### Provided records
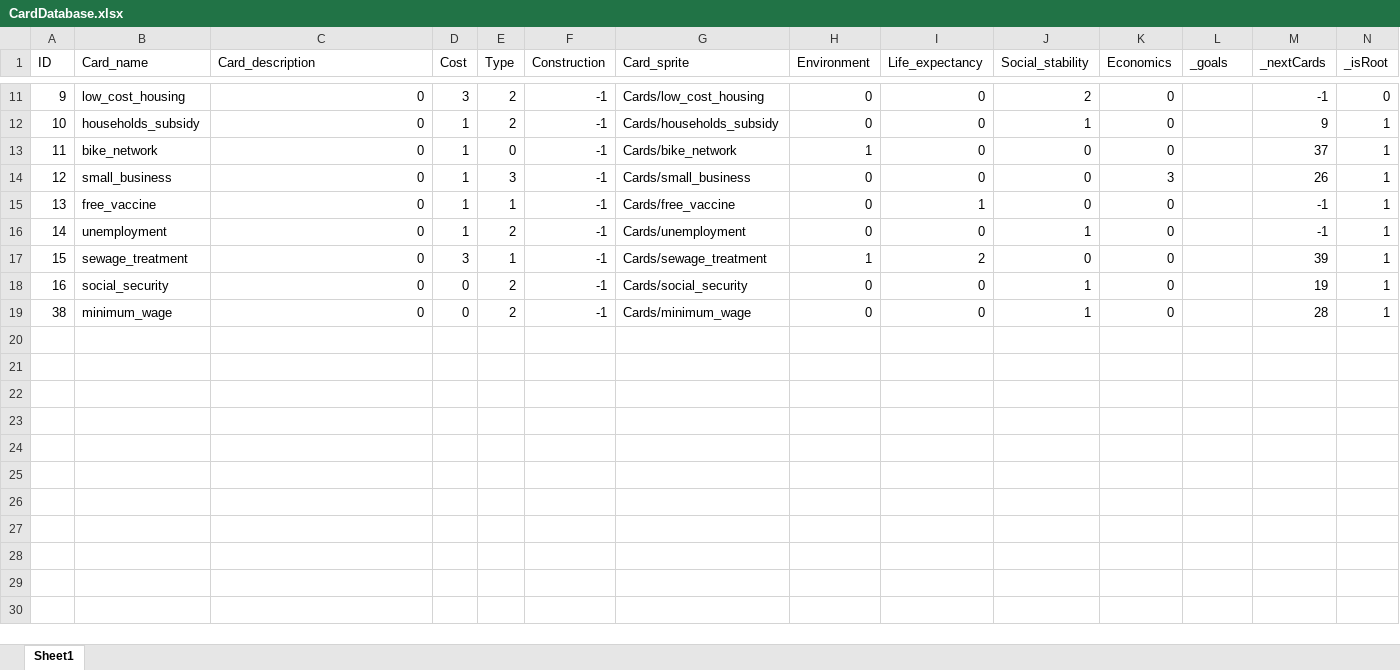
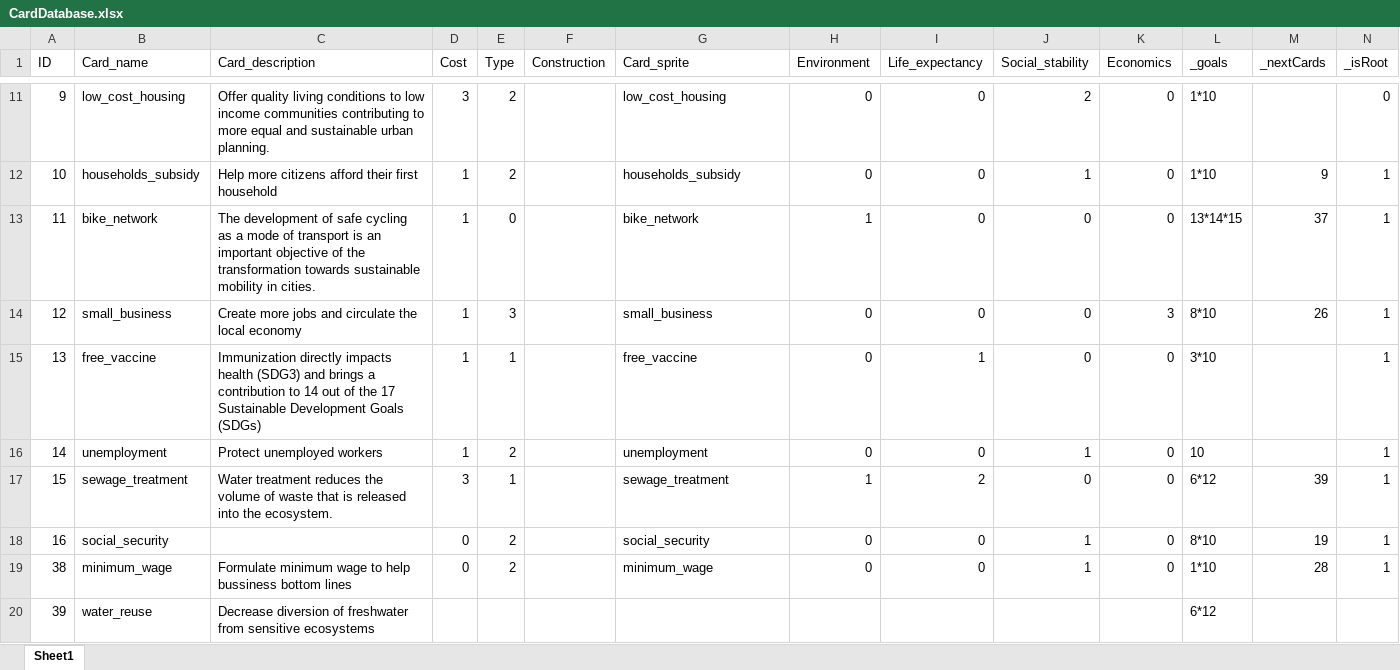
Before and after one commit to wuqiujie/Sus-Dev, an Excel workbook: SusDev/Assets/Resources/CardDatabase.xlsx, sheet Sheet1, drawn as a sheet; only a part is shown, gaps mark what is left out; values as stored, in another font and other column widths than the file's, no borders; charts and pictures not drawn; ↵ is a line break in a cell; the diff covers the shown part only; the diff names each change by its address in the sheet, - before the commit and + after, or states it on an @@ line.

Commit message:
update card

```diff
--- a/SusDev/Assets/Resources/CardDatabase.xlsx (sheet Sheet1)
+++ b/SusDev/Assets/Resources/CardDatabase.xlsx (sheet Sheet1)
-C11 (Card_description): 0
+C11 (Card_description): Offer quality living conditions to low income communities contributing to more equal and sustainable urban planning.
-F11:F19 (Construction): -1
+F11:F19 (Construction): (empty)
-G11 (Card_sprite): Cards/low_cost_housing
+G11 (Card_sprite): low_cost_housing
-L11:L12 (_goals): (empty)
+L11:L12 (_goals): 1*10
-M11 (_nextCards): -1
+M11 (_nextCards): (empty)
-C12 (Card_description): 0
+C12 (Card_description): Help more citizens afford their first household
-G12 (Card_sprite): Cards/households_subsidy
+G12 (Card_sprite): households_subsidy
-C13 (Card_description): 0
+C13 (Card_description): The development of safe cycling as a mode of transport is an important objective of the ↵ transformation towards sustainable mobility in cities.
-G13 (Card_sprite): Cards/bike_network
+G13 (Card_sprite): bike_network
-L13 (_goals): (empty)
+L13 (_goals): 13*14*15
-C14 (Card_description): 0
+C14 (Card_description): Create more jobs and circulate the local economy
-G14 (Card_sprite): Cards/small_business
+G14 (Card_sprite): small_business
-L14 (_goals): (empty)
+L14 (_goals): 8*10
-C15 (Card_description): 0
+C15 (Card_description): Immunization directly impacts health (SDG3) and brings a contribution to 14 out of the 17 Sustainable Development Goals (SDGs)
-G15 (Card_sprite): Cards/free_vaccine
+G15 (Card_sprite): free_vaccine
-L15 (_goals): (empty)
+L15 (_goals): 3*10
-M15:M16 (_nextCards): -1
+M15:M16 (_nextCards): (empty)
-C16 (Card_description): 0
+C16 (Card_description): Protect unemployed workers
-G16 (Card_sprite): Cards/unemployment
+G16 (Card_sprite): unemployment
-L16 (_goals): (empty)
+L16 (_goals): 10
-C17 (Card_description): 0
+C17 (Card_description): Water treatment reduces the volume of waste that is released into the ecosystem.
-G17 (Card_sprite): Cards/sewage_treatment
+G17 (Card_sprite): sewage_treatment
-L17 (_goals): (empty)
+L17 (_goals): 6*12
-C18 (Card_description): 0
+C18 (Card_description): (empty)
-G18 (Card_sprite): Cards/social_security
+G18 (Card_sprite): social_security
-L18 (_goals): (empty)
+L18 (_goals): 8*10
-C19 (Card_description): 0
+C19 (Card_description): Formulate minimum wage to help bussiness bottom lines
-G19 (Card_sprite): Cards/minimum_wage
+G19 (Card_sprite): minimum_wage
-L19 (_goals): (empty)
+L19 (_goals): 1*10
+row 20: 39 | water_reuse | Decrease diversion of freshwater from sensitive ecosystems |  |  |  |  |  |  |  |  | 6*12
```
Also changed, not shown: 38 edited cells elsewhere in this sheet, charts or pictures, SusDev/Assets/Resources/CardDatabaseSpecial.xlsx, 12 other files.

### What the task asks
Check each line of the material for "empty". Copy the ones that have it.

### Your solution
+F11:F19 (Construction): (empty)
-L11:L12 (_goals): (empty)
+M11 (_nextCards): (empty)
-L13 (_goals): (empty)
-L14 (_goals): (empty)
-L15 (_goals): (empty)
+M15:M16 (_nextCards): (empty)
-L16 (_goals): (empty)
-L17 (_goals): (empty)
+C18 (Card_description): (empty)
-L18 (_goals): (empty)
-L19 (_goals): (empty)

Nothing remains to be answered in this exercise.